I'm so excited that it's finally here! I've been planning to do this for months and months, but never made the time to actually sit down and get it all written out.
I have always said that my husband and I live in a tiny apartment with a big art studio. And it's true. We live in a two-bedroom apartment and my sweet husband turned over the master bedroom to me and so we sleep in a tiny little room that has just enough space for a bed and a dresser. Here's a quick peek at my studio:
As you can see, I have a working studio. It's not a pretty Pottery Barn catalog studio. But I can find absolutely anything I'm looking for in under twenty seconds. Because what my studio lacks in beauty it makes up for in functionality. Throughout this week we (me and some awesome bloggers) are going to share the methods that work for us. But always, you must remember that organization starts in your brain. So nobody else's methods are going to work for you unless you both have the same brain.
I'm lucky enough to have a dedicated room for art making, but if you don't, don't fret. These organizational tips will still work for you!
Ready to get started?
Let's do it!
I ran a theatre company here in New York City for eight years. After a few years my Managing Director banned me from attending load-out (the day we remove the set, costumes, and props from the theatre). Before being banned I would run around the theatre insisting that we save every prop, costume, stick of wood, half gallon of paint, etc. After all, we had paid good money for all of it, right? Wrong. She sat me down and explained that the price it would cost to store that lumber or that prop over time was more than the item cost. And that we would be best served by throwing it away now and buying a new one if we needed to down the road. And while I saw the numbers and intellectually understood, I just couldn't get over that emotional feeling that we shouldn't throw away things we paid money for. Thusly, I was banned.
I face a similar struggle with all this "stuff" in my studio. I paid for it. I should absolutely not throw it away. And yet, I know that part of having a working studio, is regularly purging supplies. So I had to find a solution to my moral dilemma before my studio became a storage room.
In my studio there is a large cardboard box that lives on the floor. When it is full it is replaced by a new cardboard box. This is my donation box. Sometimes I put a notice on my blog that it is free to anyone who wants to pick it up. Sometimes I give it to a crafty friend. Either way it makes me happy to know that those supplies are going to a good home rather than a landfill.
Purging your supplies...
- Creates space for new supplies!
- Creates space for actually making art.

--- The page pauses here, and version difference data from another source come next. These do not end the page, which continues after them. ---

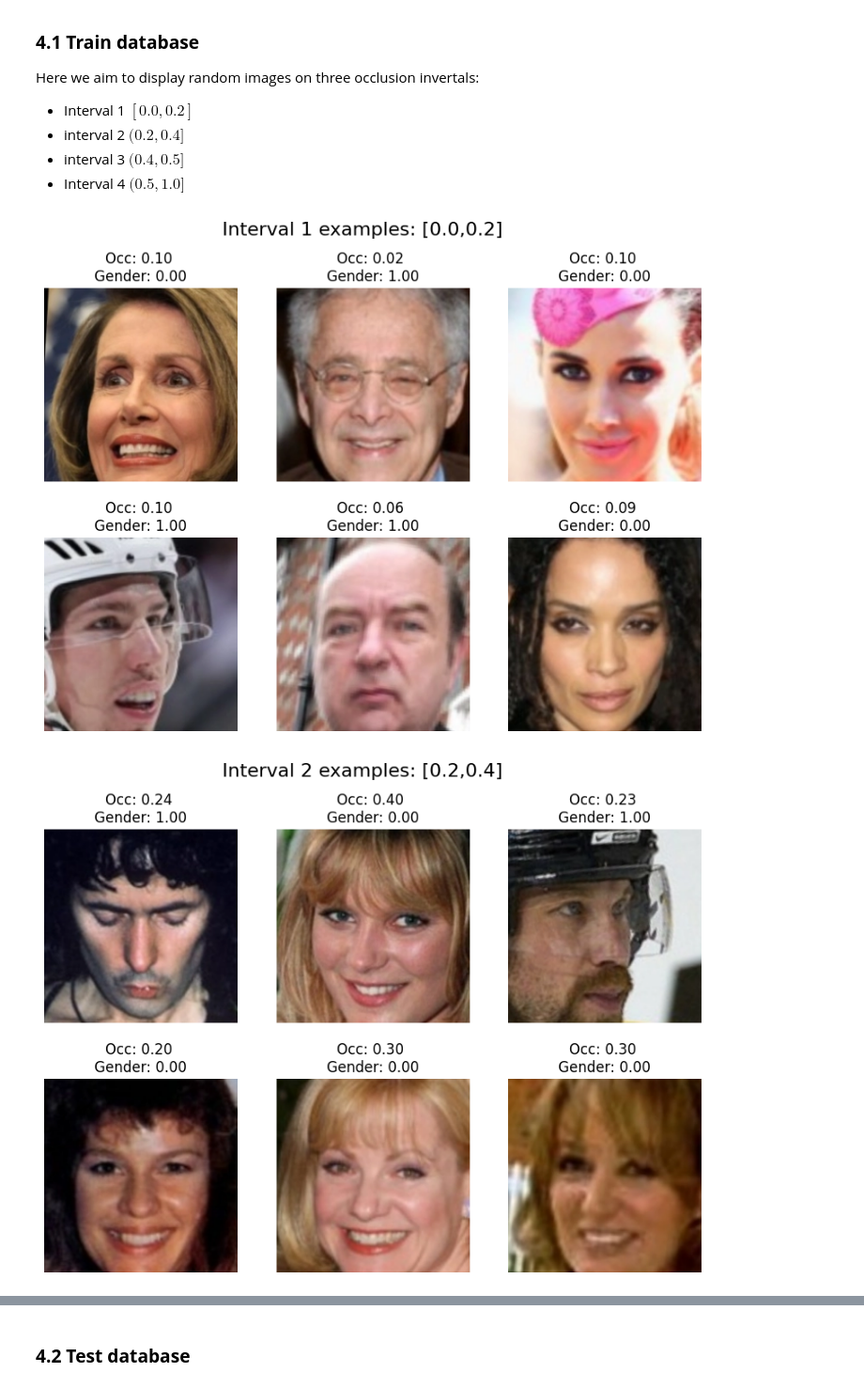
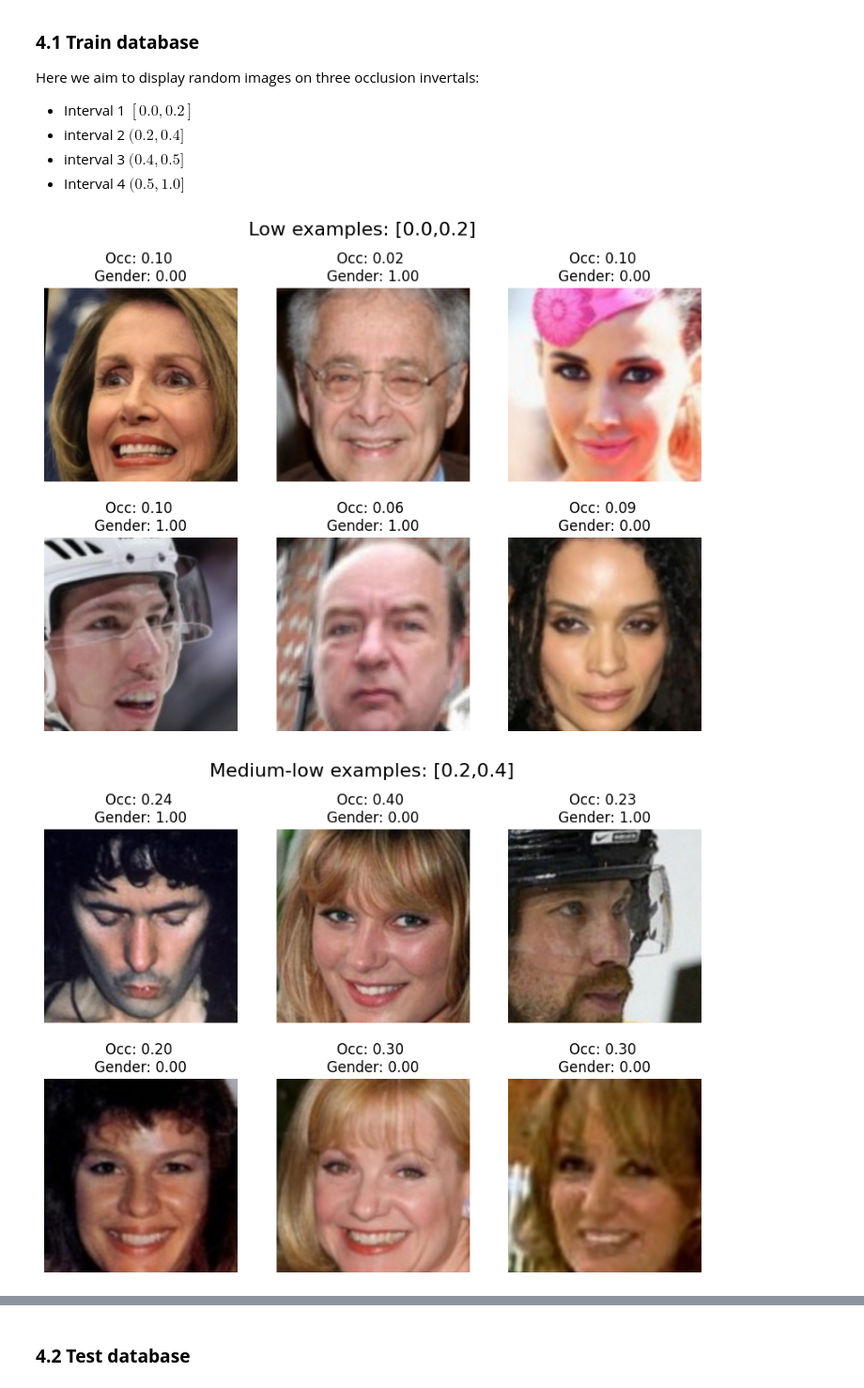
Before and after one commit to odelacruz-fierro/data-challenge-idemia, a Jupyter notebook: eda.ipynb, the cells around one changed output, grey strips where cells are left out. Shown at 94% size. Saved outputs shown, nothing was run; the diff lists cells and outputs as text; code cells hidden in the pictures.

```diff
--- a/eda.ipynb
+++ b/eda.ipynb
@@ -235,6 +236,8 @@ def display_mosaic_train(df, interval, title):
 
     # List of files
     files = []
+    occlusions = []
+    genders = []
 
     # samples.iterrows() => Returns each row of the dataframe
     # idx => Row label / index
@@ -242,11 +245,13 @@ def display_mosaic_train(df, interval, title):
     for i, (idx, row) in enumerate(samples.iterrows()):
 
         # Retrieve row data
-        filename = row['filename']
         occlusion = row['FaceOcclusion']
         gender = row['gender']
+        occlusions.append(occlusion)
+        genders.append(gender)
 
         # Load image
+        filename = row['filename']
         FILE_DIR = f"/{config.IMAGE_DIR}/{filename}"
         files.append(FILE_DIR)
         img2display = Image.open(FILE_DIR)
@@ -258,7 +263,7 @@ def display_mosaic_train(df, interval, title):
 
         ax.imshow(img2display)
 
-    return files
+    return files, occlusions, genders
 
 def display_mosaic_3x3_train(df, files_1, files_2, files_3, files_4):
 
@@ -296,37 +301,37 @@ def display_mosaic_3x3_train(df, files_1, files_2, files_3, files_4):
         gender = row['gender']
 
         if i < 3:
             # Assign image to the subplot
             axes[i].imshow(img2display)
             axes[i].set_title(f"Interval 1: {occlusion:.2f}")
             axes[i].axis('off') # Hide axes
         elif i < 6:
             # Assign image to the subplot
             axes[i].imshow(img2display)
             axes[i].set_title(f"Interval 2: {occlusion:.2f}")
             axes[i].axis('off') # Hide axes
         elif i < 9:
             # Assign image to the subplot
             axes[i].imshow(img2display)
             axes[i].set_title(f"Interval 3: {occlusion:.2f}")
             axes[i].axis('off') # Hide axes
         elif i < 12:
             # Assign image to the subplot
             axes[i].imshow(img2display)
             axes[i].set_title(f"Interval 4: {occlusion:.2f}")
             axes[i].axis('off') # Hide axes
 
     plt.tight_layout(rect=[0, 0.03, 1, 0.95])
     plt.savefig('report/figures/occlusion_mosaic.pdf', bbox_inches='tight')
     plt.show()
 
 # These intervalles were guided based on the test database histogram for FaceOcclusion
-files_01 = display_mosaic_train(df_train, [0.0, 0.2], "Interval 1")
-files_02 = display_mosaic_train(df_train, [0.2,0.4], "Interval 2")
-files_03 = display_mosaic_train(df_train, [0.4,0.5], "Interval 3")
-files_04 = display_mosaic_train(df_train, [0.5,1.0], "Interval 3")
+files_low,      occs_low,        genders_low         = display_mosaic_train(df_train, [0.0, 0.2], "Low")
+files_med_low,  occs_med_low,    genders_med_low     = display_mosaic_train(df_train, [0.2,0.4], "Medium-low")
+files_med_hi,   occs_med_hi,     genders_med_hi      = display_mosaic_train(df_train, [0.4,0.5], "Medium-high")
+files_hi,       occs_med,        genders_med_hi      = display_mosaic_train(df_train, [0.5,1.0], "High")
 
-display_mosaic_3x3_train(df_train, files_01, files_02, files_03, files_04)
+display_mosaic_3x3_train(df_train, files_low, files_med_low, files_med_hi, files_hi)
 # %% [output]
-[figure, old version]
+[figure, new version]
-[figure, old version]
+[figure, new version]
```
Also changed, not shown: parts of 4 cells of this notebook, 4 other files.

- Alleviates the guilt of not having used it.
- Allows you to make better art. (Use supplies you love and you'll always love what you make.)
- Leaves room for you to grow and change in your art making.
- Helps you hone in on the supplies you love.
- Is a version of keeping inventory. By going through your stash and deciding what to keep and what to throw, you are essentially reviewing what you have.
- Helps you to be organized.
Personally, I do a major purge once a year. I do mini purges every 3-4 months. And I have been much more productive since beginning these purges.
- The trash bags are for trash.
- One cardboard box is for donations.
- One cardboard box is for finished artwork.
- One cardboard box is for projects-in-progress (i.e. unfinished artwork)
- The remaining boxes are for stuff you're keeping and need to put away. Or you can just make piles. That's what I do.
And now this is the hard part: sort through everything in your crafty space. E-V-E-R-Y-T-H-I-N-G.
Some tips to help you:
- I like to start with the surfaces. Once my desk and all the counters are clear I head into the drawers and shelves.
- If you can't stand the idea of donating some supplies because they were so expensive (like a die cut machine), create a box for sale items. But don't let it clutter your studio. You have to actually have a plan for selling it. Otherwise, donate it to a good cause and take the tax write off.
- Be ruthless. Forget about "someday." Live in the now and get it out of your space.
- If you have a large category of stuff you no longer use -- for example, suppose you used to do a ton of beading, but you no longer do it anymore -- box that stuff up, label it, put today's date on it, and stick it under your bed, in your basement, in your attic. If you haven't gone looking for it in a year or two, it's probably time to donate or sell it. In the meantime, it's out of your space.
- It will look much, much worse before it looks better. And half-way through you will wonder why you started this stupid organization project?! But trust me. Keep going.
- Don't think too hard. Follow your instincts when it comes to putting stuff in the trash, in the donate pile, and for keeping. When in doubt, put it in donations. You can always fish it out tomorrow or the next day when we start to put everything away.
- Being organized = being more productive. And like those Visa commercials say, that's priceless!
If you're not ready for a full on studio purge, why not try a desk purge? Or purging one really messy area? I promise that it will take less time and be more satisfying than you think.
Tomorrow we will begin the big picture planning for a brand new organized space!
Thanks for stopping by!
P.S. All of these "Organization Week" posts will be available by clicking on the "Organization Week" image in the far right column of my blog.
P.P.S. If you'd like to see the blog tour of my studio I wrote in 2010, you can check it out here: